In the short term, the challenge is for every political party to unite against the RSS; bury egos and just do it. So that no more states are lost to them and the threat of a basic change in our constitutional order is averted. Thereafter, there is need -- genuine need -- for the re-articulation of a people’s agenda that is not bogged down in the semantics of ‘Left’ and ‘Right’ but seeks to re-invent a language that responds to democratic concerns and aspirations, while not compromising on constitutional principles of egalitarianism, non-discrimination and a welfare state.

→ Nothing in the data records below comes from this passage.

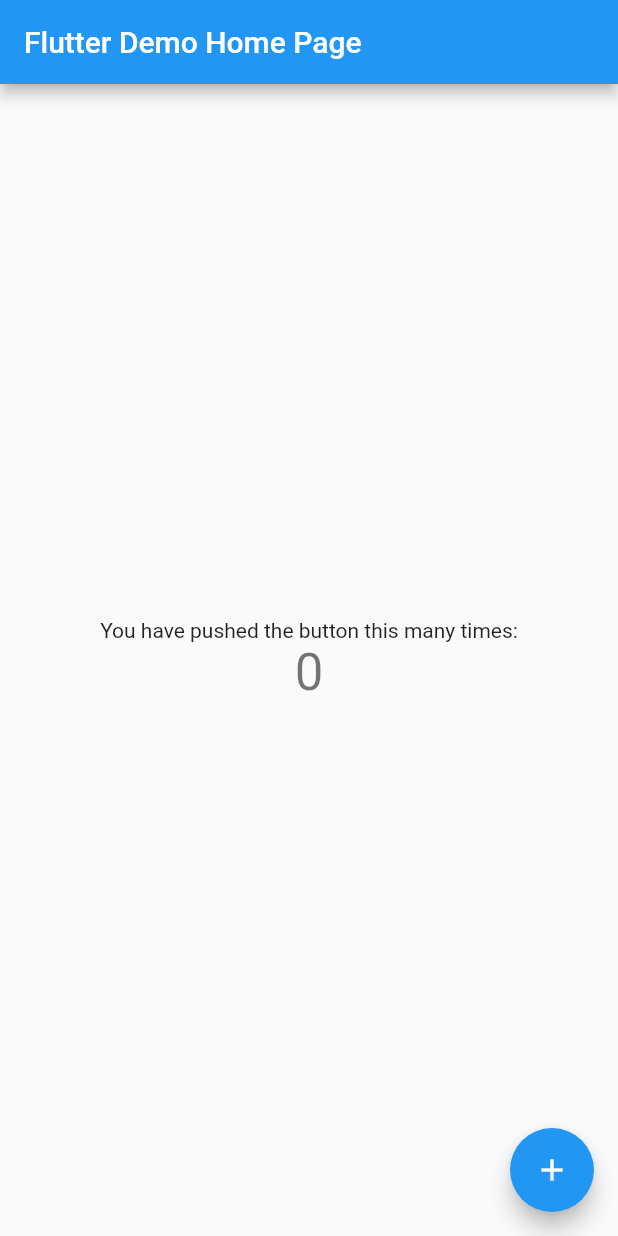
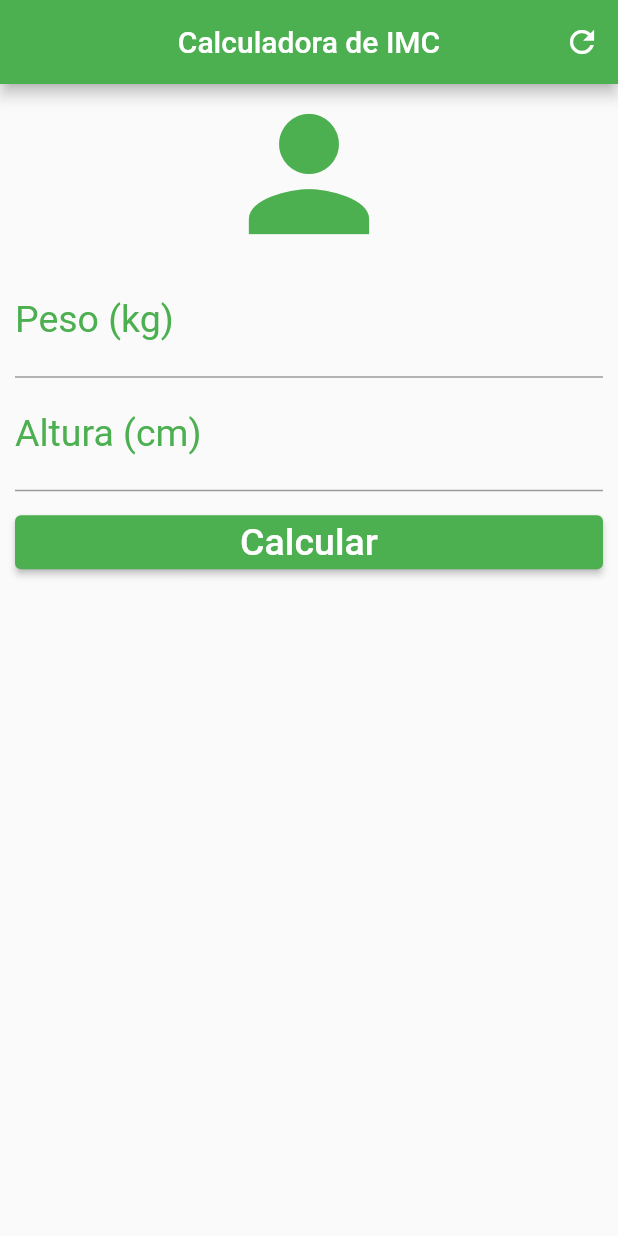
Before and after one commit to arturRDC/imc_calc_v2, a Flutter app: the screen it shows after launch, on a phone screen of 412 x 824 dp. Run offline on Flutter 3.47's test engine with Material 2 defaults, Android fonts, the phone set to English and light mode, and no system bars.

Commit message:
Starting main.dart

```diff
--- a/lib/main.dart
+++ b/lib/main.dart
@@ -1,115 +1,146 @@
+// import 'dart:html';
+
 import 'package:flutter/material.dart';
 
 void main() {
-  runApp(const MyApp());
+  runApp(MaterialApp(
+    title: "Calculadora IMC",
+    theme: ThemeData(
+      primarySwatch: Colors.green,
+    ),
+    home: Home(),
+  ));
 }
 
-class MyApp extends StatelessWidget {
-  const MyApp({super.key});
-
-  // This widget is the root of your application.
+class Home extends StatefulWidget {
   @override
-  Widget build(BuildContext context) {
-    return MaterialApp(
-      title: 'Flutter Demo',
-      theme: ThemeData(
-        // This is the theme of your application.
-        //
-        // Try running your application with "flutter run". You'll see the
-        // application has a blue toolbar. Then, without quitting the app, try
-        // changing the primarySwatch below to Colors.green and then invoke
-        // "hot reload" (press "r" in the console where you ran "flutter run",
-        // or simply save your changes to "hot reload" in a Flutter IDE).
-        // Notice that the counter didn't reset back to zero; the application
-        // is not restarted.
-        primarySwatch: Colors.blue,
-      ),
-      home: const MyHomePage(title: 'Flutter Demo Home Page'),
-    );
-  }
+  _HomeState createState() => _HomeState();
 }
 
-class MyHomePage extends StatefulWidget {
-  const MyHomePage({super.key, required this.title});
+class _HomeState extends State<Home> {
+  TextEditingController pesoController = TextEditingController();
+  TextEditingController alturaController = TextEditingController();
+  GlobalKey<FormState> _formKey = GlobalKey<FormState>();
+  String _textInfo = "";
 
-  // This widget is the home page of your application. It is stateful, meaning
-  // that it has a State object (defined below) that contains fields that affect
-  // how it looks.
-
-  // This class is the configuration for the state. It holds the values (in this
-  // case the title) provided by the parent (in this case the App widget) and
-  // used by the build method of the State. Fields in a Widget subclass are
-  // always marked "final".
-
-  final String title;
-
-  @override
-  State<MyHomePage> createState() => _MyHomePageState();
+  void _resetCampos() {
+    _formKey.currentState?.reset();
+    pesoController.clear();
+    alturaController.clear();
+    setState(() {
+      _textInfo = "";
+    });
   }
 
-class _MyHomePageState extends State<MyHomePage> {
-  int _counter = 0;
-
-  void _incrementCounter() {
+  void _calcular() {
     setState(() {
-      // This call to setState tells the Flutter framework that something has
-      // changed in this State, which causes it to rerun the build method below
-      // so that the display can reflect the updated values. If we changed
-      // _counter without calling setState(), then the build method would not be
-      // called again, and so nothing would appear to happen.
-      _counter++;
+      double peso = double.parse(pesoController.text);
+      double altura = double.parse(alturaController.text) / 100;
+      double imc = peso / (altura * altura);
+      debugPrint("imc: $imc");
+      if (imc < 18.6) {
+        _textInfo = "Abaixo do peso (${imc.toStringAsPrecision(4)})";
+      } else if (imc >= 18.6 && imc < 24.9) {
+        _textInfo = "Peso ideal (${imc.toStringAsPrecision(4)})";
+      } else if (imc >= 24.9 && imc < 29.9) {
+        _textInfo = "Levemente acima do peso (${imc.toStringAsPrecision(4)})";
+      } else if (imc >= 29.9 && imc < 34.9) {
+        _textInfo = "Obesidade Grau I (${imc.toStringAsPrecision(4)})";
+      } else if (imc >= 34.9 && imc < 39.9) {
+        _textInfo = "Obesidade Grau II (${imc.toStringAsPrecision(4)})";
+      } else if (imc >= 40) {
+        _textInfo = "Obesidade Grau III (${imc.toStringAsPrecision(4)})";
+      }
     });
   }
 
   @override
   Widget build(BuildContext context) {
-    // This method is rerun every time setState is called, for instance as done
-    // by the _incrementCounter method above.
-    //
-    // The Flutter framework has been optimized to make rerunning build methods
-    // fast, so that you can just rebuild anything that needs updating rather
-    // than having to individually change instances of widgets.
     return Scaffold(
       appBar: AppBar(
-        // Here we take the value from the MyHomePage object that was created by
-        // the App.build method, and use it to set our appbar title.
-        title: Text(widget.title),
+        title: Text("Calculadora de IMC"),
+        centerTitle: true,
+        actions: [
+          IconButton(
+            icon: Icon(Icons.refresh),
+            onPressed: _resetCampos,
+          )
+        ],
       ),
-      body: Center(
-        // Center is a layout widget. It takes a single child and positions it
-        // in the middle of the parent.
+      body: SingleChildScrollView(
+          padding: EdgeInsets.fromLTRB(10.0, 0.0, 10.0, 0.0),
+          child: Form(
+            key: _formKey,
             child: Column(
-          // Column is also a layout widget. It takes a list of children and
-          // arranges them vertically. By default, it sizes itself to fit its
-          // children horizontally, and tries to be as tall as its parent.
-          //
-          // Invoke "debug painting" (press "p" in the console, choose the
-          // "Toggle Debug Paint" action from the Flutter Inspector in Android
-          // Studio, or the "Toggle Debug Paint" command in Visual Studio Code)
-          // to see the wireframe for each widget.
-          //
-          // Column has various properties to control how it sizes itself and
-          // how it positions its children. Here we use mainAxisAlignment to
-          // center the children vertically; the main axis here is the vertical
-          // axis because Columns are vertical (the cross axis would be
-          // horizontal).
-          mainAxisAlignment: MainAxisAlignment.center,
-          children: <Widget>[
-            const Text(
-              'You have pushed the button this many times:',
+              crossAxisAlignment: CrossAxisAlignment.stretch,
+              children: [
+                Icon(Icons.person, size: 120, color: Colors.green),
+                TextFormField(
+                  keyboardType: TextInputType.number,
+                  decoration: InputDecoration(
+                    labelText: "Peso (kg)",
+                    labelStyle: TextStyle(color: Colors.green),
+                  ),
+                  textAlign: TextAlign.center,
+                  style: TextStyle(color: Colors.green, fontSize: 25.0),
+                  controller: pesoController,
+                  validator: (value) {
+                    if (value!.isEmpty) {
+                      return "Insira seu peso!";
+                    } else {
+                      return null;
+                    }
+                  },
+                ),
+                TextFormField(
+                  keyboardType: TextInputType.number,
+                  decoration: InputDecoration(
+                    labelText: "Altura (cm)",
+                    labelStyle: TextStyle(color: Colors.green),
+                  ),
+                  textAlign: TextAlign.center,
+                  style: TextStyle(color: Colors.green, fontSize: 25.0),
+                  controller: alturaController,
+                  validator: (value) {
+                    if (value!.isEmpty) {
+                      return "Insira sua altura!";
+                    } else {
+                      return null;
+                    }
+                  },
+                ),
+                Padding(
+                  padding: EdgeInsets.only(
+                    top: 10.0,
+                    bottom: 10.0,
+                  ),
+                  child: ButtonTheme(
+                      height: 50.0,
+                      highlightColor: Colors.amber,
+                      child: ElevatedButton(
+                        onPressed: () {
+                          if (_formKey.currentState!.validate()) _calcular();
+                        },
+                        child: Text(
+                          "Calcular",
+                          style: TextStyle(
+                            color: Colors.white,
+                            fontSize: 25.0,
+                          ),
+                        ),
+                      )),
                 ),
                 Text(
-              '$_counter',
-              style: Theme.of(context).textTheme.headline4,
+                  _textInfo,
+                  textAlign: TextAlign.center,
+                  style: TextStyle(
+                    color: Colors.green,
+                    fontSize: 25.0,
                   ),
+                )
               ],
             ),
-      ),
-      floatingActionButton: FloatingActionButton(
-        onPressed: _incrementCounter,
-        tooltip: 'Increment',
-        child: const Icon(Icons.add),
-      ), // This trailing comma makes auto-formatting nicer for build methods.
+          )),
     );
   }
 }
```
Lines whose indentation alone changed are shown as unchanged.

More than anything else, I believe, a political re-education of all young Indians is needed, creatively; on how we were born; the national movement; our history; the world’s etc. The danger is that on this day and age when the poison is being spread through What’s App and Facebook, we have to re-invent a discourse of clarity, rationality and compassion.
What the current rulers, RSS-Modi-Amit Shah have achieved is to sink public discourse to an all time low and to establish (perception wise, at least) a substantial mass support for this. Our challenge is to nuance and enhance this discourse, deepen it, while also be able to demonstrate a mass and huge numbers for this. We know that there base is not more than 31-35; the rest of the 65 percent has to be vocally perceived as a response. We are scattered, presently.
Q: Among other cases of injustice during the Gujarat genocide, 2002, which you have relentlessly fought, tell us about the ongoing case regarding the massacre at Gulberg Society, Ahmedabad. How has Zakia Jafri, with the tragedy weighing on her each day, coped with the struggle?
These are two separate cases. The Gulberg case saw a shocking verdict last June which we have challenged in appeal. The judge not only convicted a handful of accused but refused to hold to any conspiracy behind the killing. As Tanvirbhai Jafri, son of Ehsansaab (Ehsan Jafri, former Congress MP, who was murdered along with 68 people in the residential society) put it, it’s as if the 15,000 strong mob had gathered there to have tea and samosas!
The other and much more critical case, ongoing presently in the Gujarat High Court, is the criminal revision application by Zakia Appa Jafri seeking to chargesheet Narendra Modi and 59 others. This case, galavanising 23,000 pages of evidence, seeks to build a chain of command responsibility behind the genocidal killings in 300 locations over 19 of Gujarat’s 25 districts. The case seeks to make politicians, administrators, policemen, and non-state actors (VHP, RSS and Bajrang Dal men) administratively and criminally responsible for the mass targeted violence.
The criminal complaint was filed in June 2006; the Supreme Court ordered investigations by the SIT in 2008 and 2011. The SIT found the evidence laid down in the criminal complaint correct, but concluded it was not enough to prosecute the accused. The Amicus Curie appointed by the apex court, Raju Ramachandran, found the opposite. The matter has been remanded to a magistrate’s court; we filed a protest petition. It took us a year-and-a-half to source the investigation papers (the SIT had turned hostile to us by then). The magistrate rejected the petition and we have now challenged this in the high court. The struggle is well and truly on.
In the 68 cases fought by the Citizens for Justice and Peace, in which we represented the survivors with exemplary legal aid, we have managed 172 convictions, 126 of which are of life imprisonment. On principle, we have not asked for death penalty. It has been a grueling, exacting, and, often, lonely battle.